>>

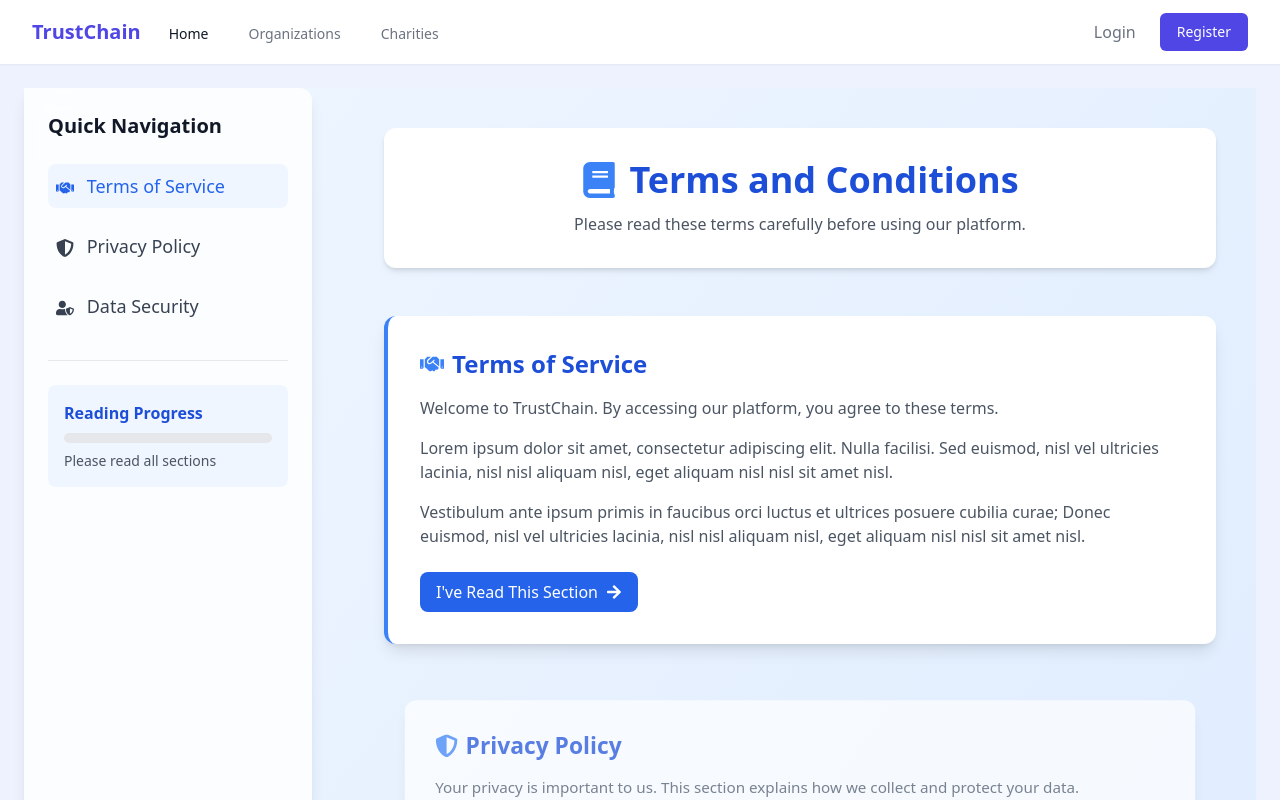
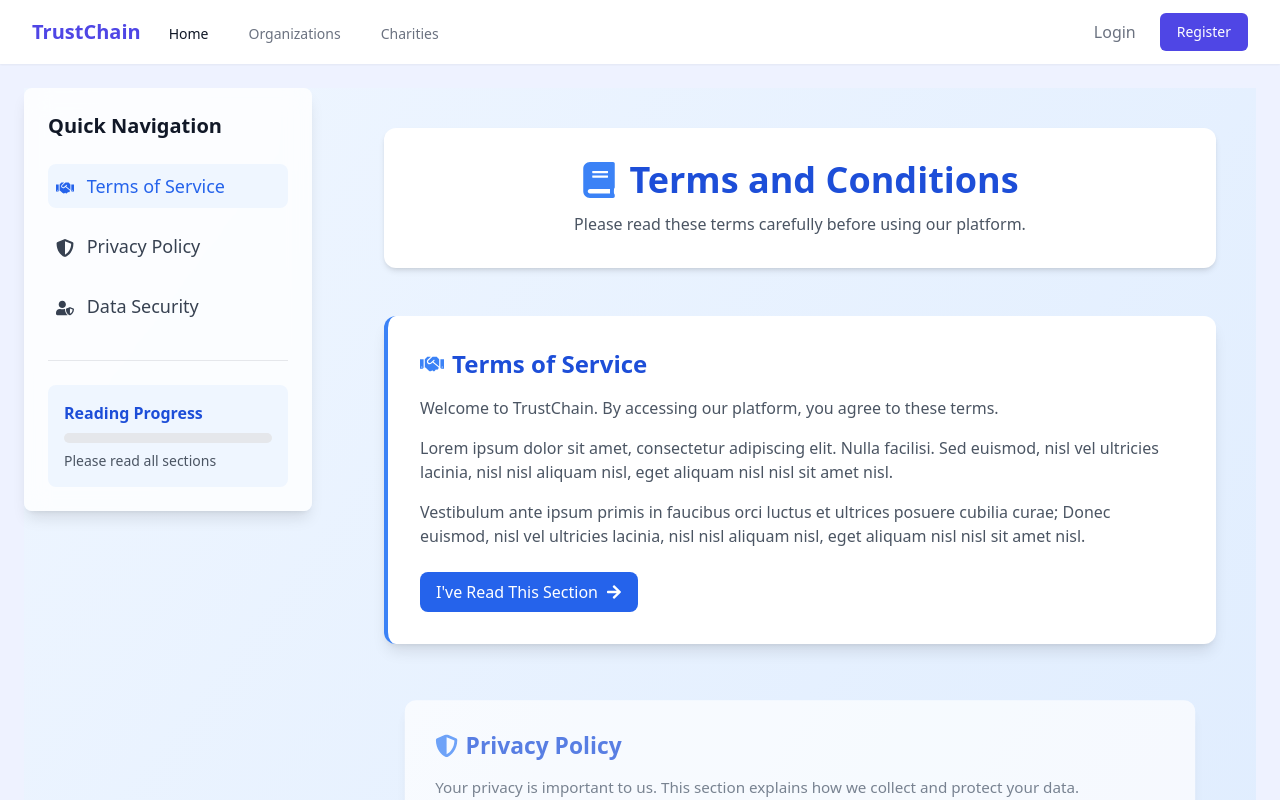
Before and after one commit to ChongSZ7279/trustchain, a React (Vite) app in the folder frontend/: page /terms in a window 1280 px wide. Shown: the top 800 px of the page. Built offline with nearby package versions, Linux system fonts and the light colour scheme; the HTML template or start-up script is replaced by a standard one.

Commit message:
terms n condition

```diff
--- a/frontend/src/pages/TermsAndConditions.jsx
+++ b/frontend/src/pages/TermsAndConditions.jsx
@@ -21,8 +21,8 @@ export default function TermsAndConditions() {
 
   return (
     <div className="flex min-h-screen bg-gradient-to-br from-blue-50 to-blue-100">
-      {/* Sidebar with Glass Effect */}
-      <aside className="w-72 bg-white/80 backdrop-blur-md shadow-lg rounded-r-xl h-screen overflow-y-auto p-6 fixed">
+      {/* Sidebar with Glass Effect*/}
+      <aside className="w-72 bg-white/80 backdrop-blur-md shadow-lg rounded-lg overflow-y-auto p-6 fixed">
         <h2 className="text-xl font-bold text-gray-900 mb-6">Quick Navigation</h2>
         <ul className="space-y-4">
           <li>
```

<<

* Exercise *
Each line from the one that contains "terms n condition" to the end of the data should be set down exactly, both ends included.

* Your response *
terms n condition

```diff
--- a/frontend/src/pages/TermsAndConditions.jsx
+++ b/frontend/src/pages/TermsAndConditions.jsx
@@ -21,8 +21,8 @@ export default function TermsAndConditions() {
 
   return (
     <div className="flex min-h-screen bg-gradient-to-br from-blue-50 to-blue-100">
-      {/* Sidebar with Glass Effect */}
-      <aside className="w-72 bg-white/80 backdrop-blur-md shadow-lg rounded-r-xl h-screen overflow-y-auto p-6 fixed">
+      {/* Sidebar with Glass Effect*/}
+      <aside className="w-72 bg-white/80 backdrop-blur-md shadow-lg rounded-lg overflow-y-auto p-6 fixed">
         <h2 className="text-xl font-bold text-gray-900 mb-6">Quick Navigation</h2>
         <ul className="space-y-4">
           <li>
```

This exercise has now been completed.